Commenting on the drive for industrialization, Director General of Abu Dhabi’s Industrial Development Bureau Ayman Al Makawi said, “The 2016-20 strategy will be all about enabling the private sector, about linking the larger industries with the smaller and medium-sized companies.“ Makawi is shrewd to put faith in the UAE’s SME sector. Globally, SMEs fail at a rate of 80%, with only 20% of businesses surviving. However, the UAE’s failure rate is far lower, with the success rate hovering between 25 and 30%.
With the support of several initiatives and agencies, the success rate for such enterprises may rise to as much as 50%, high above the international benchmark. Initiatives such as the Khalifa Fund for Enterprise Development and the National Programme for SMEs help to provide a framework for the SME sector to thrive, incentivize entrepreneurship, and offer technical support and training to businesses after they have launched, helping them to blossom into larger industrial entities.
Government support also comes from the National Industrial Coordination Council and the Industrial Development Bureau of Abu Dhabi, which seek to steer a bulk of the UAE’s economic growth toward the industrial sector. One key achievement of these organizations has been a law allowing for 100% ownership of businesses in industry and manufacturing to foreign nationals, bolstering FDI in the sector.
These types of initiatives are critical, as industrial development is noted to be the most difficult area for SMEs to emerge. Entrepreneurship in manufacturing is relatively risky, requiring huge capital investments. However, it is also the sector that has the best opportunity for contributing to local growth. Manufacturing goods are more likely to use local resources, and are more likely to be exported compared to other sectors. Conversely, trade sectors bring in goods from foreign markets and move cash outside of the UAE. Because of this, manufacturing has a powerful multiplier effect; for every USD1 million of development in manufacturing, USD1.3 million is added to the economy.
To showcase the vision for industrialization and to facilitate the development of SMEs into major players in the manufacturing industry, the UAE hosted the Global Manufacturing and Industrialization Summit on March 30, 2017. The summit was a joint effort by the UAE Ministry of Economy and the United Nations Industrial Development Organization (UNIDO). This was the first global gathering of manufacturing industry leaders and SMEs, and was hosted under the patronage of HH Sheikh Mohammed bin Zayed Al Nahyan, Crown Prince of Abu Dhabi. The goal of the summit was to connect the industry’s decision-makers, creating a forum for sharing best-practices in industrialization, while backing the local vision for technology and innovation in manufacturing.

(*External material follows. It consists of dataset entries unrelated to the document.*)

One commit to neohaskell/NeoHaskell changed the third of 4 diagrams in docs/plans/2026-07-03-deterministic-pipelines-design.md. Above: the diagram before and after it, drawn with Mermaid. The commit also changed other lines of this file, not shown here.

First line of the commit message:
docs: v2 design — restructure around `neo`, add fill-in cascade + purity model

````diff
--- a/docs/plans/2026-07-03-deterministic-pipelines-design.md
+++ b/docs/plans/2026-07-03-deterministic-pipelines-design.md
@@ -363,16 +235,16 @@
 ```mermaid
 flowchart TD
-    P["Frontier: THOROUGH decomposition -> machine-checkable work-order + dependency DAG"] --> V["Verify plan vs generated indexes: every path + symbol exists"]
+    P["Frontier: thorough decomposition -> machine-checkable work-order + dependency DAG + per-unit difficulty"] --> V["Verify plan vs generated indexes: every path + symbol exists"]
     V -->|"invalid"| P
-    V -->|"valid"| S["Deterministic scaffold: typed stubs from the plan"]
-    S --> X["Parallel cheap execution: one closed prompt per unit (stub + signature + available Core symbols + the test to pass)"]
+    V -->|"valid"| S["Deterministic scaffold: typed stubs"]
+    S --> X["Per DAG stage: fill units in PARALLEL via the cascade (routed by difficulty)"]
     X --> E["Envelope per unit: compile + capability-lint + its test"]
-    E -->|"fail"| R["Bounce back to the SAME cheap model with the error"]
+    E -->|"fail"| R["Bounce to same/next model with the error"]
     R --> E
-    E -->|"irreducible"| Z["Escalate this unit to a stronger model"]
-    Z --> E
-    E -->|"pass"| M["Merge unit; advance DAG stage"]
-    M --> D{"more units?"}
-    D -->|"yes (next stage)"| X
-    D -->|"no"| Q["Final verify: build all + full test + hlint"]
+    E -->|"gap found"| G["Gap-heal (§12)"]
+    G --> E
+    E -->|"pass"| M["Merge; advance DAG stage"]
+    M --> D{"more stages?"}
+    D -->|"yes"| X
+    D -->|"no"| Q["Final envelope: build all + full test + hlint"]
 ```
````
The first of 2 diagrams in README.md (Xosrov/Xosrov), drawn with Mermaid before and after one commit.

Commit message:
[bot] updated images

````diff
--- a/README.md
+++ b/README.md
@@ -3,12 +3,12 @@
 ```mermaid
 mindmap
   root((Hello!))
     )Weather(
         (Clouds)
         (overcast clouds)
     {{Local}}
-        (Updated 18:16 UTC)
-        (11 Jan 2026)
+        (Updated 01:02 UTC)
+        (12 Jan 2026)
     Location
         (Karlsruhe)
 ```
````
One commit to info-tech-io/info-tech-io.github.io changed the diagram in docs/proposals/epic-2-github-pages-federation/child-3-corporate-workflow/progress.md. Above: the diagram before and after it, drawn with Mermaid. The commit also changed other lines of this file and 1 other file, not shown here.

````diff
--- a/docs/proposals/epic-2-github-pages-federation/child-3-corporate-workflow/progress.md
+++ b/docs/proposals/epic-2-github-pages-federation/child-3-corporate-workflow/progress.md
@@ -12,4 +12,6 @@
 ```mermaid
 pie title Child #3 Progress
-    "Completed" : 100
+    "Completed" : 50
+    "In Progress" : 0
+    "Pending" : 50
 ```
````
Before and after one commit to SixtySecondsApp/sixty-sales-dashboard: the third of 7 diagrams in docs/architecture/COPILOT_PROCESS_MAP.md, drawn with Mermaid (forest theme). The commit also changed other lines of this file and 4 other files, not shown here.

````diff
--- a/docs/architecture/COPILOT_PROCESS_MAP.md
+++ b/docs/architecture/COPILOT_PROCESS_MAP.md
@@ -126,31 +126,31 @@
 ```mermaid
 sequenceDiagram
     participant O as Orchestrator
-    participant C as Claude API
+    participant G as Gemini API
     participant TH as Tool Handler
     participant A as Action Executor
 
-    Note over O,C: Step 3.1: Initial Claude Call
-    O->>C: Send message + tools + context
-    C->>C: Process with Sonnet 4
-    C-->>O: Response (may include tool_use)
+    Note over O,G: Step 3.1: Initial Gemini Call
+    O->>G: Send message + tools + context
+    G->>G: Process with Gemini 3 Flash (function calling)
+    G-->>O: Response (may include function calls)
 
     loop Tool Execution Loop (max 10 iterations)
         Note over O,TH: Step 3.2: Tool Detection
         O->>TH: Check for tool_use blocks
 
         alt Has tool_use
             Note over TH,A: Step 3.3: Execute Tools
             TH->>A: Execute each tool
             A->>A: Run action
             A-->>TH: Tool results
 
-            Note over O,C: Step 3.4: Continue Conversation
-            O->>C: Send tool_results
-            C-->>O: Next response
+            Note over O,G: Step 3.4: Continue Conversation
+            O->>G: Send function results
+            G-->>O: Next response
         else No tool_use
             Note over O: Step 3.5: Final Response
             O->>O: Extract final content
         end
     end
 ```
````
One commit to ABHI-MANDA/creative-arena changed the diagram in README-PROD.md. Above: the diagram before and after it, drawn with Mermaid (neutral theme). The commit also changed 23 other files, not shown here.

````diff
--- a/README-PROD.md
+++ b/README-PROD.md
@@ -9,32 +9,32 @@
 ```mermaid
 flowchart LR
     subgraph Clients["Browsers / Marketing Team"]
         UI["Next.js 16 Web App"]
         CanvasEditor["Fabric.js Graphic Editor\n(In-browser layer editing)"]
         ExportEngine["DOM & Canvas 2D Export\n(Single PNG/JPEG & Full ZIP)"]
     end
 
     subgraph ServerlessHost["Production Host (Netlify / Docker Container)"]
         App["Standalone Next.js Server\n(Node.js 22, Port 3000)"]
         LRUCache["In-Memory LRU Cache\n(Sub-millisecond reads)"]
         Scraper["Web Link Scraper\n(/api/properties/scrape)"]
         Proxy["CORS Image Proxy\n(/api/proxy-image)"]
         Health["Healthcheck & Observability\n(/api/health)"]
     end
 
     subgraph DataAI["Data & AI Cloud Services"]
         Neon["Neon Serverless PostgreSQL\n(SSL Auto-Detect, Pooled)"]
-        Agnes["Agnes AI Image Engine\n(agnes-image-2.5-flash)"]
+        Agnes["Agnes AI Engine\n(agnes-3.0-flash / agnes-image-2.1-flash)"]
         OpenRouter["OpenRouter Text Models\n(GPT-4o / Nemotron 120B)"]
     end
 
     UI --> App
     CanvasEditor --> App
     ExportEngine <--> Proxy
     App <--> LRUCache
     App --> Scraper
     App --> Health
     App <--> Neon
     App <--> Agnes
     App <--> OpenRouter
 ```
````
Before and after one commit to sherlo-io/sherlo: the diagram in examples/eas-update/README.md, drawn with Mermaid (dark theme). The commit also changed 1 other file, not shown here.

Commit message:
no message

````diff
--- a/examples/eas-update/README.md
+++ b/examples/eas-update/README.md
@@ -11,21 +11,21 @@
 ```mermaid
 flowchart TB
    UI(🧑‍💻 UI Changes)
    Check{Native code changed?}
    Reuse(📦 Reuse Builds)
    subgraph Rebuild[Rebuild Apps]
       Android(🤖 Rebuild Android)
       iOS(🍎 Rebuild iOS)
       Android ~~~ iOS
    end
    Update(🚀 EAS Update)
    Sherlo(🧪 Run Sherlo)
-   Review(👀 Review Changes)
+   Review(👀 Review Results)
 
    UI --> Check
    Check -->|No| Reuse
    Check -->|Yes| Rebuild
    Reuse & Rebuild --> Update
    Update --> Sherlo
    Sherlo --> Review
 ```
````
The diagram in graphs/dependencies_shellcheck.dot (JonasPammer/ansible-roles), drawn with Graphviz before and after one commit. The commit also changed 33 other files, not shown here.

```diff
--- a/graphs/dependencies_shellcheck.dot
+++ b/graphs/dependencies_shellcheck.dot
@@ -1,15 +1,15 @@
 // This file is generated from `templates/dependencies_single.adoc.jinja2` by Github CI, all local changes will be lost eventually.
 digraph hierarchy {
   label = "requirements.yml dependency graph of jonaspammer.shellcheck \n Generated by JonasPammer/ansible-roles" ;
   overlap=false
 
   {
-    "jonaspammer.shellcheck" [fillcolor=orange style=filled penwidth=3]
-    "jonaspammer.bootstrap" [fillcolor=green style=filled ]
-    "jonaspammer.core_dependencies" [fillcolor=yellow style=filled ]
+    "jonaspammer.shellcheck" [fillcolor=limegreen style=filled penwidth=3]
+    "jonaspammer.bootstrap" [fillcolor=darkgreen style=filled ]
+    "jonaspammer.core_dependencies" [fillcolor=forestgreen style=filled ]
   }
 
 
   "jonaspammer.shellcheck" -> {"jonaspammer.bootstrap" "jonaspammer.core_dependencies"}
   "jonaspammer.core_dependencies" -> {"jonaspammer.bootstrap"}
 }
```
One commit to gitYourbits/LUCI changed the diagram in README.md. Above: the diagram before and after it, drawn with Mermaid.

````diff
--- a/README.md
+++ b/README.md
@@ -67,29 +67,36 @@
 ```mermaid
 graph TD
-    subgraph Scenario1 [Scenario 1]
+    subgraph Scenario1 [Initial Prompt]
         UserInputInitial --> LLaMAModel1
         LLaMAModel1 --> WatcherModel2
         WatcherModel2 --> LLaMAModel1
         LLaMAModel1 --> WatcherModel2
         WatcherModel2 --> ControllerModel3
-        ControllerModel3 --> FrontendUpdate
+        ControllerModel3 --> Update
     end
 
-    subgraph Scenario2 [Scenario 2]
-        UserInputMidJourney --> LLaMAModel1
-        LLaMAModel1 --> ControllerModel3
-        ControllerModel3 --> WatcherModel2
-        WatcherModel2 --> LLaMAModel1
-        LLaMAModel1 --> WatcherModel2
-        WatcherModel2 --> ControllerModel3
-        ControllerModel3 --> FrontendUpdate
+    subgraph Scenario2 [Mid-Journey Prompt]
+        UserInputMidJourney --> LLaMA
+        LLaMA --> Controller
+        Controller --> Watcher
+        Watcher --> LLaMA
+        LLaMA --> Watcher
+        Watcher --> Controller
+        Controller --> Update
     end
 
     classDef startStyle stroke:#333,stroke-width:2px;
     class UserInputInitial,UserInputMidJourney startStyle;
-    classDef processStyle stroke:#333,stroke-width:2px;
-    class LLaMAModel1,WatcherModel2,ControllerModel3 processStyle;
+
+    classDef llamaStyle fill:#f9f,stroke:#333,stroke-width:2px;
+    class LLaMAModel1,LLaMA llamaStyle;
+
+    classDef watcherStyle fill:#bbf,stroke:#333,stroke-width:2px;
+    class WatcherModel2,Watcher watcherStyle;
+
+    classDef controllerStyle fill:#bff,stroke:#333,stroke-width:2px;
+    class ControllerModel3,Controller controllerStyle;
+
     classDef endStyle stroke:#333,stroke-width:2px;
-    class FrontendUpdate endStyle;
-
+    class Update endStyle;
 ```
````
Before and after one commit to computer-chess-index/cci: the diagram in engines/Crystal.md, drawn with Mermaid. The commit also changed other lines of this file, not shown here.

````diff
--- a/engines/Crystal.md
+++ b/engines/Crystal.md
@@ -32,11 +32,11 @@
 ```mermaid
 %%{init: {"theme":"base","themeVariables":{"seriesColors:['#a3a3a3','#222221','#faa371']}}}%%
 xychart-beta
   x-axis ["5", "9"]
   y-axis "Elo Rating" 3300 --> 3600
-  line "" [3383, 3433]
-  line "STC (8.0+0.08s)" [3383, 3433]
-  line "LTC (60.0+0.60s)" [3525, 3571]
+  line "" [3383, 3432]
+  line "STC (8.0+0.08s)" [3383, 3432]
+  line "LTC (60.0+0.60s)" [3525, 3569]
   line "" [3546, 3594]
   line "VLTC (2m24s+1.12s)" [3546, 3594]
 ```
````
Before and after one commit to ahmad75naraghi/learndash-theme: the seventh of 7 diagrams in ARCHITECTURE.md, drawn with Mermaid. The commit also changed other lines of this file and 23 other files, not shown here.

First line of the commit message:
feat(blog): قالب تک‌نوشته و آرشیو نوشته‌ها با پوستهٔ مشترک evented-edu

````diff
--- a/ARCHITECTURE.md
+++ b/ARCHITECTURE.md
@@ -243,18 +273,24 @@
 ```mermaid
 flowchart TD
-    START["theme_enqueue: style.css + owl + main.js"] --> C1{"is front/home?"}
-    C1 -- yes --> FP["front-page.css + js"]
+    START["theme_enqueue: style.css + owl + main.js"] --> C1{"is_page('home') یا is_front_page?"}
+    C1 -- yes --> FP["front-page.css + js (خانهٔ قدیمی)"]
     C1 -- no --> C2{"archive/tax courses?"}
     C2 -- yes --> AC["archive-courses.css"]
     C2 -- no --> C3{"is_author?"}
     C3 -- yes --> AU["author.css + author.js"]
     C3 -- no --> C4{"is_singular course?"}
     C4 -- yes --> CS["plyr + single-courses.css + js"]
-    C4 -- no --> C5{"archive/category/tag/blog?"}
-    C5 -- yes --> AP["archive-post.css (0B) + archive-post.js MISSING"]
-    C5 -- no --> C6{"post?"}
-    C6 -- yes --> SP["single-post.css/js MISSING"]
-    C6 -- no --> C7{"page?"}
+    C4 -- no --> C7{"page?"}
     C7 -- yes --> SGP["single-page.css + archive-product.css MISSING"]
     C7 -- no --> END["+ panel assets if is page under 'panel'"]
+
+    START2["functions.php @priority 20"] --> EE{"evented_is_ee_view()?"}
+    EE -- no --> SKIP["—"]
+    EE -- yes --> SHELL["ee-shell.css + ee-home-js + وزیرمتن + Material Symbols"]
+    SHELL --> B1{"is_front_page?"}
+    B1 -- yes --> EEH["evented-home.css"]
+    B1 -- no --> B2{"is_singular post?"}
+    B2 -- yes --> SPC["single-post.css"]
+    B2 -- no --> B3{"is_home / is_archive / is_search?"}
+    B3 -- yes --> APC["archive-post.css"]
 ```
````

The World Industrial Summit did more than launch a platform for collaboration between small and large industrial businesses. It was also a signal to the world that the Emirates will not settle for nominal diversification. Instead, it is positioned to propel itself to the forefront as a regional leader in industry, transforming a sector that had lagged behind for decades. Bringing the UAE’s industry to the core of its economy is no small order.